Researchers work to improve dermatologic care for sexual and gender minority patients

University of Minnesota researchers recently published an opinion piece in JAMA Dermatology focused on standardizing collection of sexual orientation and gender identity in dermatology clinical settings.

This is one of the first published articles that advocates for standardizing SOGI, or and , data collection in a subspecialty clinical setting (i.e. outside of primary care settings such as general internal medicine, family medicine, or pediatrics).

"These efforts acknowledge the fact that a patient's many identities are really important to all providers because they empower physicians and other healthcare staff to provide higher quality care that is both evidence-based and culturally sensitive," said lead author Matthew Mansh, MD, Resident in the Department of Dermatology, University of Minnesota Medical School and University of Minnesota Health.

Lesbian, gay, bisexual and transgender people face a number of unique health disparities, including dermatologic-specific disparities. Some examples given in the article include that gay and are more likely to report a history of melanoma, nonmelanoma skin cancer, and indoor tanning. In addition, gay and bisexual men and women with acne are more likely to experience depression and suicidal ideation.

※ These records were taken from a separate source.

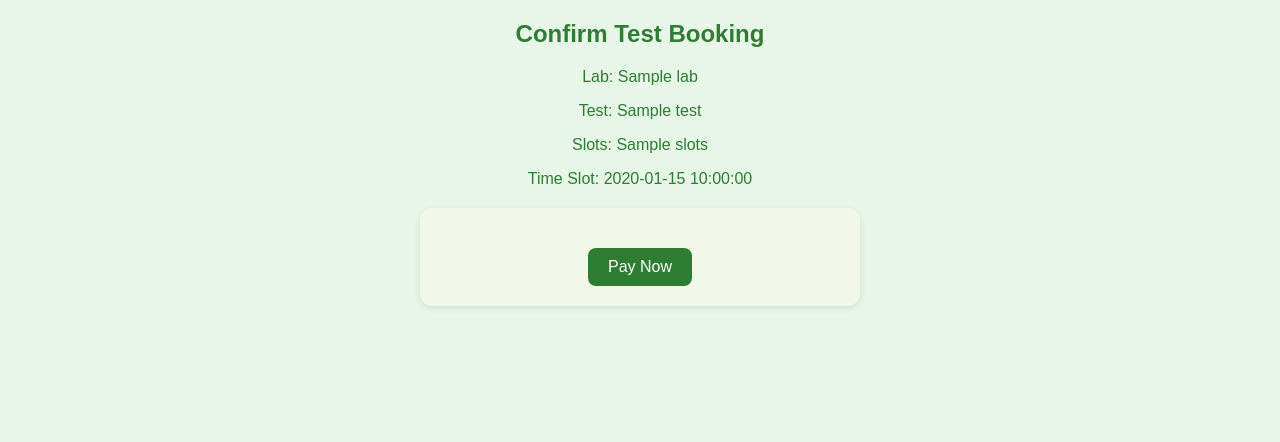
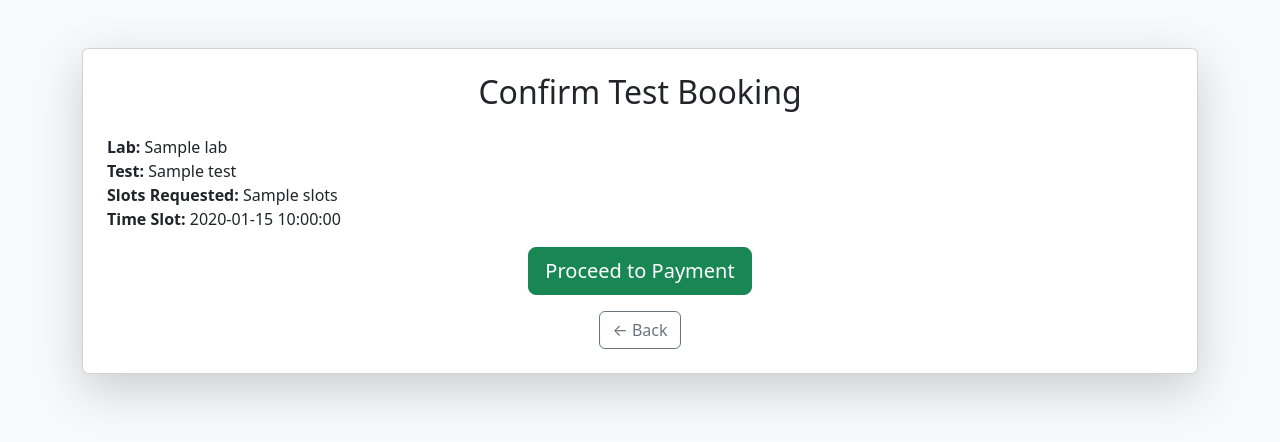
Before and after one commit to abhirup2911/MediSlotBook, a Flask app: template templates/confirm_test_booking.html in a window 1280 px wide. Shown: the top 442 px of the page. Run offline with Flask 3, Linux system fonts and the light colour scheme; the template is opened without the code that fills it: most values are stand-ins (such as "Sample title", 1, 10 or a date in 2020).

Commit message:
Update confirm_test_booking.html

```diff
--- a/templates/confirm_test_booking.html
+++ b/templates/confirm_test_booking.html
@@ -1,21 +1,40 @@
 <!DOCTYPE html>
-<html>
+<html lang="en">
 <head>
-  <title>Confirm Test Booking</title>
-  <link rel="stylesheet" href="{{ url_for('static', filename='style.css') }}">
+    <meta charset="UTF-8">
+    <meta name="viewport" content="width=device-width, initial-scale=1.0">
+    <title>Confirm Test Booking - MediSlotBook</title>
+    <link href="https://cdn.jsdelivr.net/npm/bootstrap@5.3.0/dist/css/bootstrap.min.css" rel="stylesheet">
 </head>
-<body>
-  <h2>Confirm Test Booking</h2>
+<body class="bg-light">
 
-  {% if error %}<p style="color:red">{{ error }}</p>{% endif %}
+<div class="container mt-5">
+    <div class="card shadow-lg p-4">
+        <h2 class="text-center mb-4">Confirm Test Booking</h2>
 
-  <p>Lab: {{ lab }}</p>
-  <p>Test: {{ test }}</p>
-  <p>Slots: {{ slots }}</p>
-  <p>Time Slot: {{ time_slot }}</p>
+        <div class="mb-3">
+            <strong>Lab:</strong> {{ lab }}<br>
+            <strong>Test:</strong> {{ test }}<br>
+            <strong>Slots Requested:</strong> {{ slots }}<br>
+            <strong>Time Slot:</strong> {{ time_slot }}
+        </div>
 
-  <form action="{{ url_for('payment') }}" method="post">
-    <button type="submit">Pay Now</button>
-  </form>
+        {% if error %}
+            <div class="alert alert-danger">{{ error }}</div>
+        {% endif %}
+
+        <form action="{{ url_for('payment') }}" method="post">
+            <input type="hidden" name="type" value="test">
+            <div class="text-center">
+                <button type="submit" class="btn btn-success btn-lg">Proceed to Payment</button>
+            </div>
+        </form>
+
+        <div class="text-center mt-3">
+            <a href="{{ url_for('choice') }}" class="btn btn-outline-secondary">← Back</a>
+        </div>
+    </div>
+</div>
+
 </body>
 </html>
```
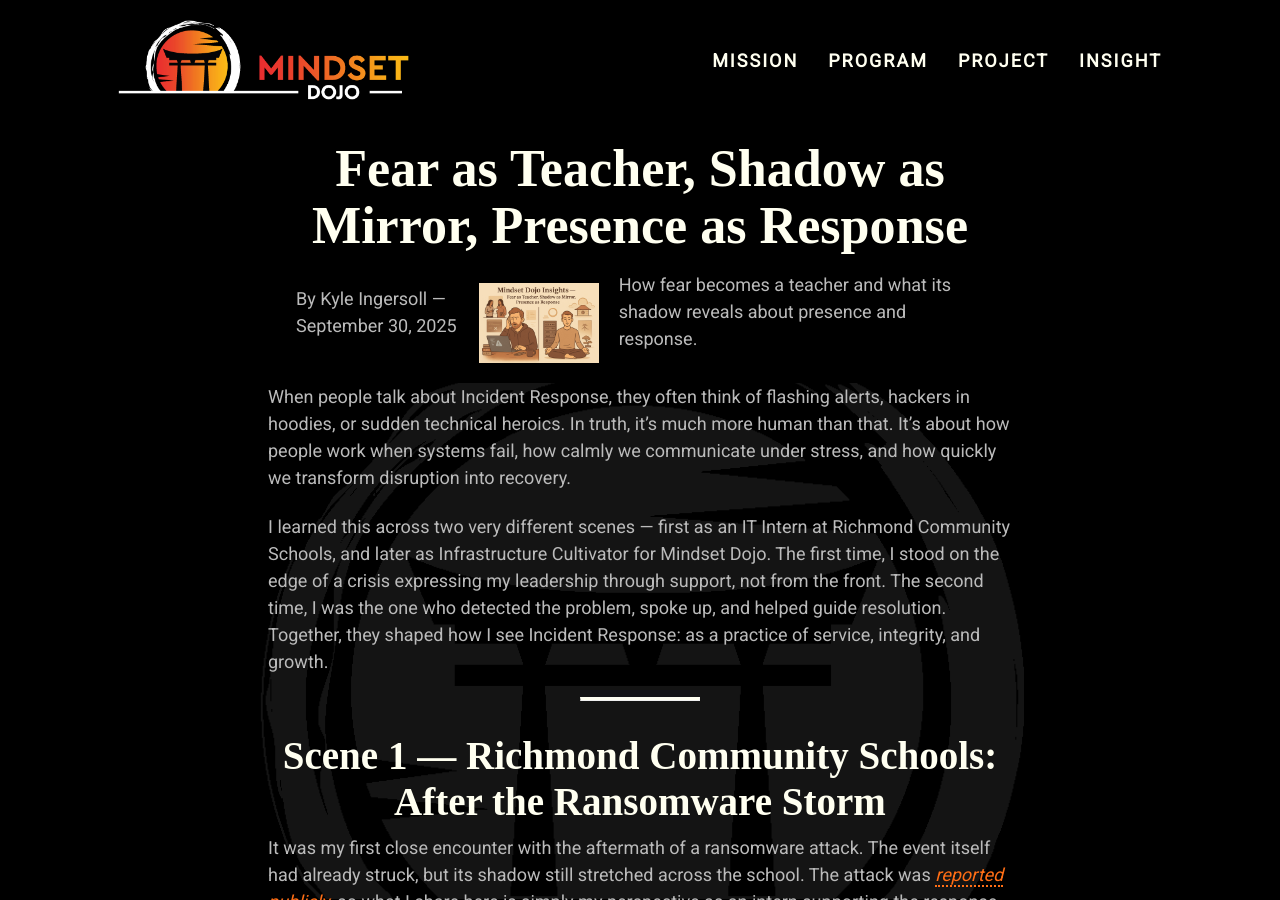
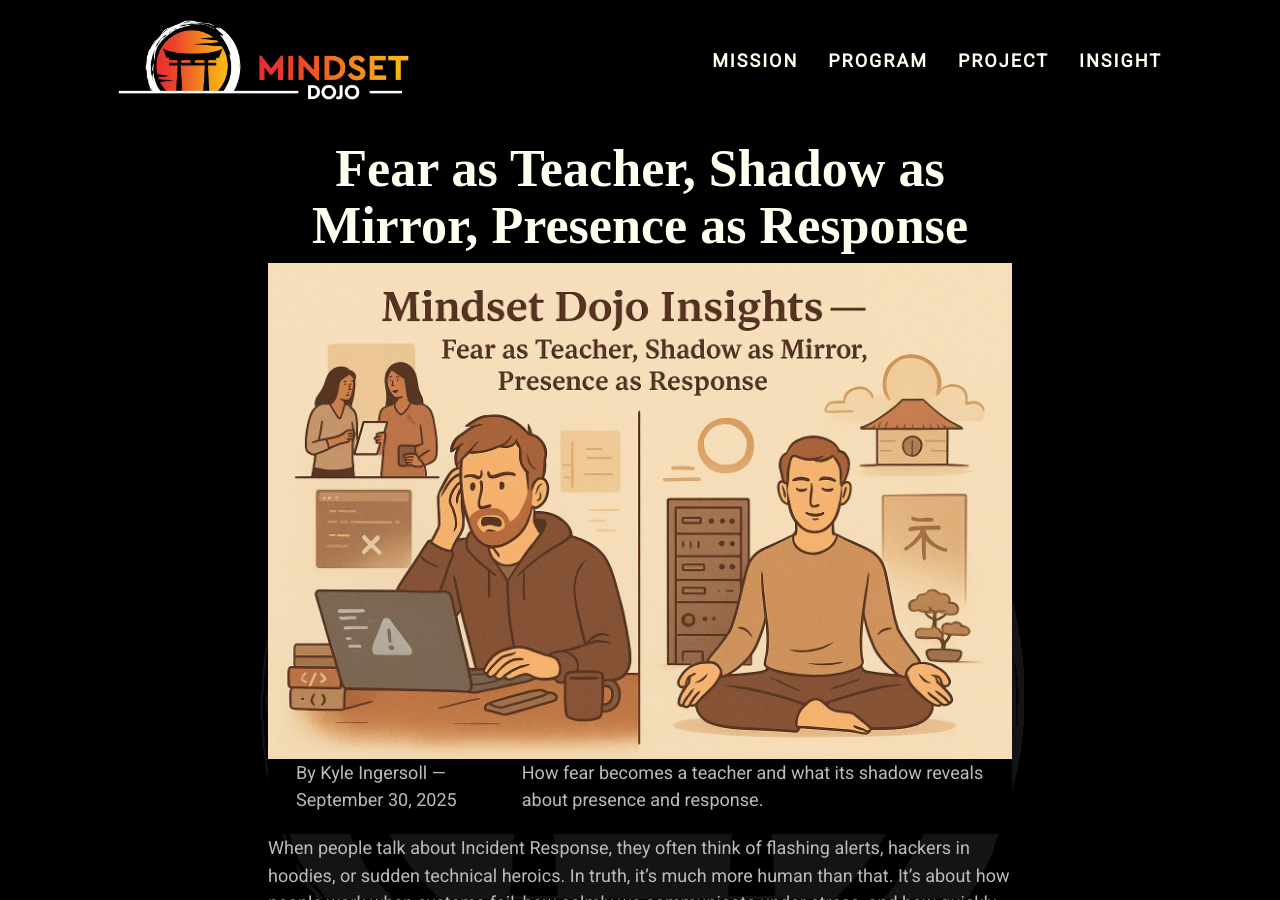
Before and after one commit to mindset-dojo/mindset-dojo.github.io, a Jekyll site: the page built from _posts/2025-09-30-fear-as-teacher.md, in a window 1280 px wide and 900 px high. Built offline with Jekyll 4.4.1, drawn with Linux system fonts in a browser that asks for light colours; some web fonts are replaced.

Commit message:
refactor(post): move image to be above header.

```diff
--- a/_layouts/post.html
+++ b/_layouts/post.html
@@ -14,10 +14,6 @@
 {%- endcomment -%}
 
 <article class="post-article">
-  <header class="post-header">
-    <p class="post-meta">
-      By {{ page.author | default: site.author }} — {{ page.date | date: "%B %-d, %Y" }}
-    </p>
 
   {%- comment -%}
   Insert image at bottom of a post.
@@ -34,6 +30,11 @@
     loading="lazy"
   />
 
+  <header class="post-header">
+    <p class="post-meta">
+      By {{ page.author | default: site.author }} — {{ page.date | date: "%B %-d, %Y" }}
+    </p>
+
     {% if page.excerpt %}
       <p class="post-excerpt">{{ page.excerpt }}</p>
     {% endif %}
```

"Understanding the sexual orientation and gender identity of our patients should be important to all providers, including dermatologists. This information can ultimately impact nearly every aspect of clinical reasoning, or the way doctor's "think" in clinic—history taking, physical examination, differential diagnosis, and management decisions during clinical encounters, including the provision of, or referral for, preventative health services that can be enormously important for a person's overall health" said Mansh. "This information is valuable to all healthcare providers regardless of what specialty they practice."

Sexual orientation and gender identity refers to sexual orientation- an enduring pattern of emotional, romantic, and/or to persons of the opposite, same, or multiple sexes or genders (eg, straight, gay, lesbian, or bisexual)—and gender identity— an individual's self-perception as male, female, a combination of both, or neither, and may differ from sex assigned at birth, which is typically based on external genital anatomy.

Journal information: JAMA Dermatology
Citation: Researchers work to improve dermatologic care for sexual and gender minority patients (2018, November 21) retrieved 26 February 2024 from
This document is subject to copyright. Apart from any fair dealing for the purpose of private study or research, no part may be reproduced without the written permission. The content is provided for information purposes only.

Explore further

Just ask: Documenting sexual orientation and gender identity among transgender patients


Feedback to editors